**Task to complete**
Your job is to set down the stretch of entries that opens with the line containing "resource([resource])" and closes with the line containing "graphics --> audio". Keep both end lines, copy each exactly, and add nothing.

===== Information shown =====

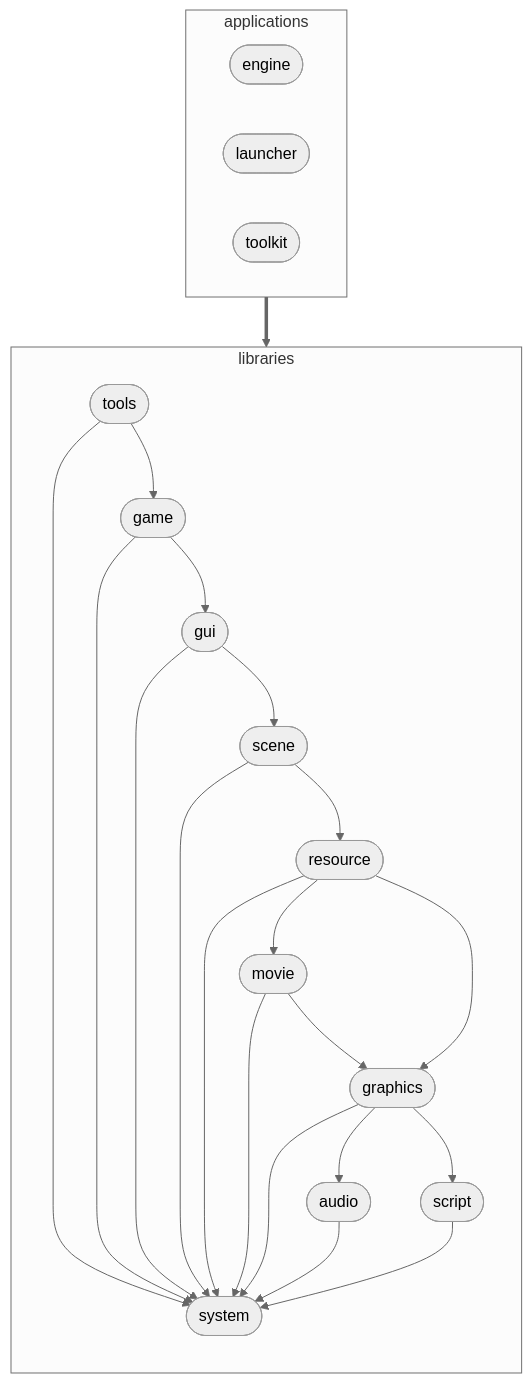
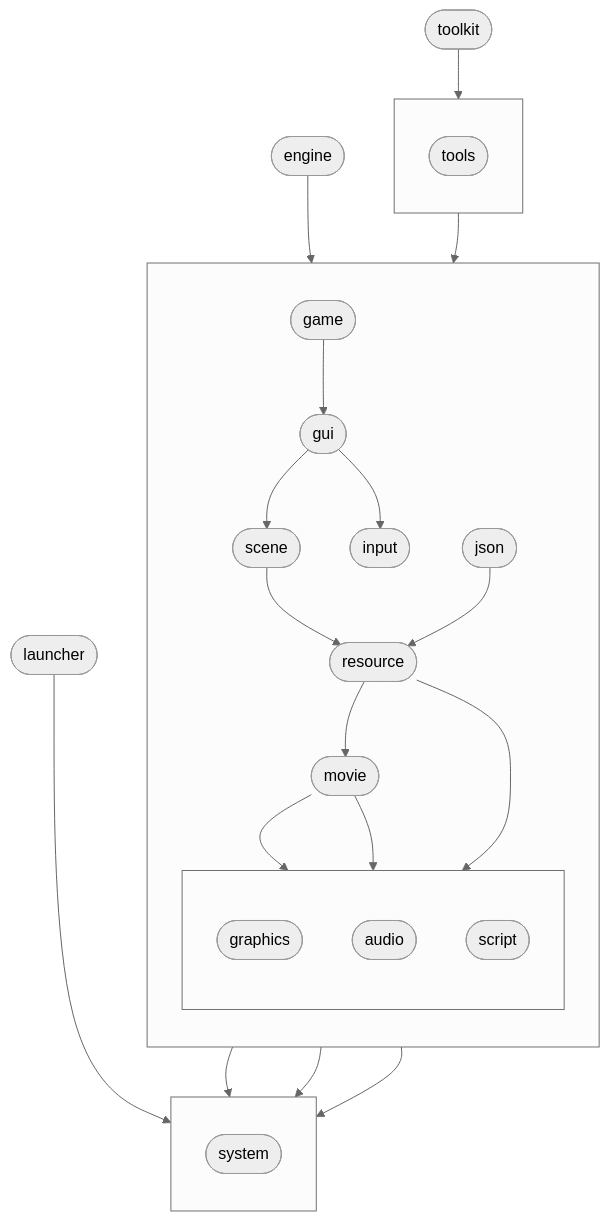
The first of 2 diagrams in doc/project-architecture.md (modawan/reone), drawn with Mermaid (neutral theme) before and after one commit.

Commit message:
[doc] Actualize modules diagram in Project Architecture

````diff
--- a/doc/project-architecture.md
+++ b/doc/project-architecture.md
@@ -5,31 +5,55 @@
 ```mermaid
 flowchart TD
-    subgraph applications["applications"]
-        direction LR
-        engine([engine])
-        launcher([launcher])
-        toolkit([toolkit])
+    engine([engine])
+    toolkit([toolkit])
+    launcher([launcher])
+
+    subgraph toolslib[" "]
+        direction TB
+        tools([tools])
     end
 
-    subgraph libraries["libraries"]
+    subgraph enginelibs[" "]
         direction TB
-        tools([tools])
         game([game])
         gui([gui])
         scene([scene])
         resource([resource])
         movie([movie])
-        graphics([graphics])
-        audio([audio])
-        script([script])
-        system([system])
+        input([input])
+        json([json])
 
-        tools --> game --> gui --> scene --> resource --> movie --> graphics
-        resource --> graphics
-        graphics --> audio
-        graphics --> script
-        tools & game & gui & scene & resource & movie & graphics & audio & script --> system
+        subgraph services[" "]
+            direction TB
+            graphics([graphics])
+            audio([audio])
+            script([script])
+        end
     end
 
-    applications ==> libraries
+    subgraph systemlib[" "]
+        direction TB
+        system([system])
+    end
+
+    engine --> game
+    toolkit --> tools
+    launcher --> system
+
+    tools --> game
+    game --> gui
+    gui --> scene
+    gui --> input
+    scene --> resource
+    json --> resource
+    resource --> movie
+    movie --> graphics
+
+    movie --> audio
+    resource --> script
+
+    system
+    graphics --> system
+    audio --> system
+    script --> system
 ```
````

=====
===== Information shown =====

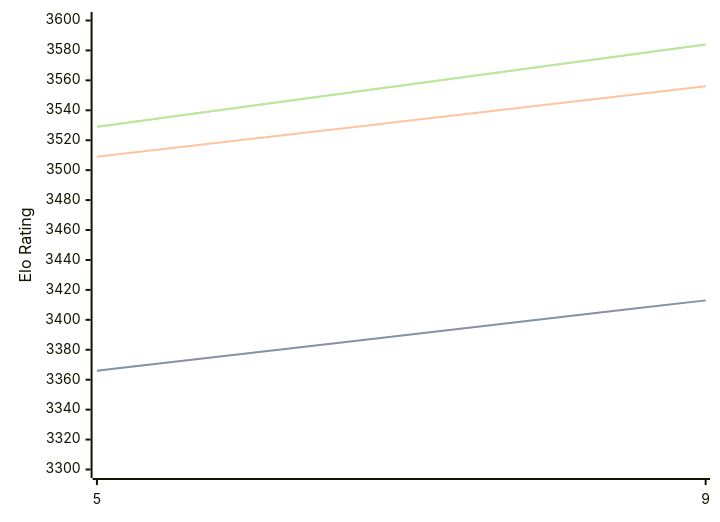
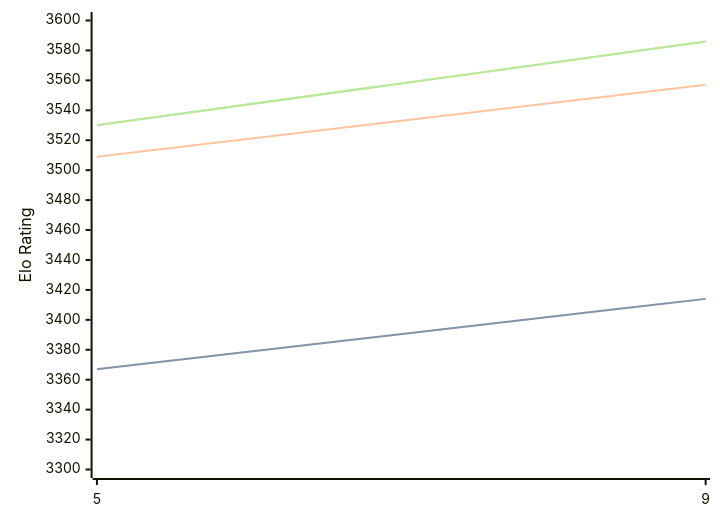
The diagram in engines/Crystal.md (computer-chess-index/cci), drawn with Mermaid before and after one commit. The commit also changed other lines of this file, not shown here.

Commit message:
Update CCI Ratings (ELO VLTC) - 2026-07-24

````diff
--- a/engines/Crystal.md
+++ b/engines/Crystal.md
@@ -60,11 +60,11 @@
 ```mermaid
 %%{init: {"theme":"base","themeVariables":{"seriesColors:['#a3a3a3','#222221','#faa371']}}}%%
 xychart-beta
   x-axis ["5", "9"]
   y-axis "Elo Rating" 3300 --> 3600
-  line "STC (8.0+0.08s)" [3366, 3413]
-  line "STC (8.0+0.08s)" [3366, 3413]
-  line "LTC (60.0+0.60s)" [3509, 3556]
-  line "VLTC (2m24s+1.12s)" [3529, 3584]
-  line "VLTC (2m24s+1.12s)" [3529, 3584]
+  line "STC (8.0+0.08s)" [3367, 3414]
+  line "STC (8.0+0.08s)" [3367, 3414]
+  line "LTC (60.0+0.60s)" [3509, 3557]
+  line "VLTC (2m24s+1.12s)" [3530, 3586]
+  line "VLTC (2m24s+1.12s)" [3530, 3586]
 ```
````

=====

**Problem solution**
         resource([resource])
         movie([movie])
-        graphics([graphics])
-        audio([audio])
-        script([script])
-        system([system])
+        input([input])
+        json([json])
 
-        tools --> game --> gui --> scene --> resource --> movie --> graphics
-        resource --> graphics
-        graphics --> audio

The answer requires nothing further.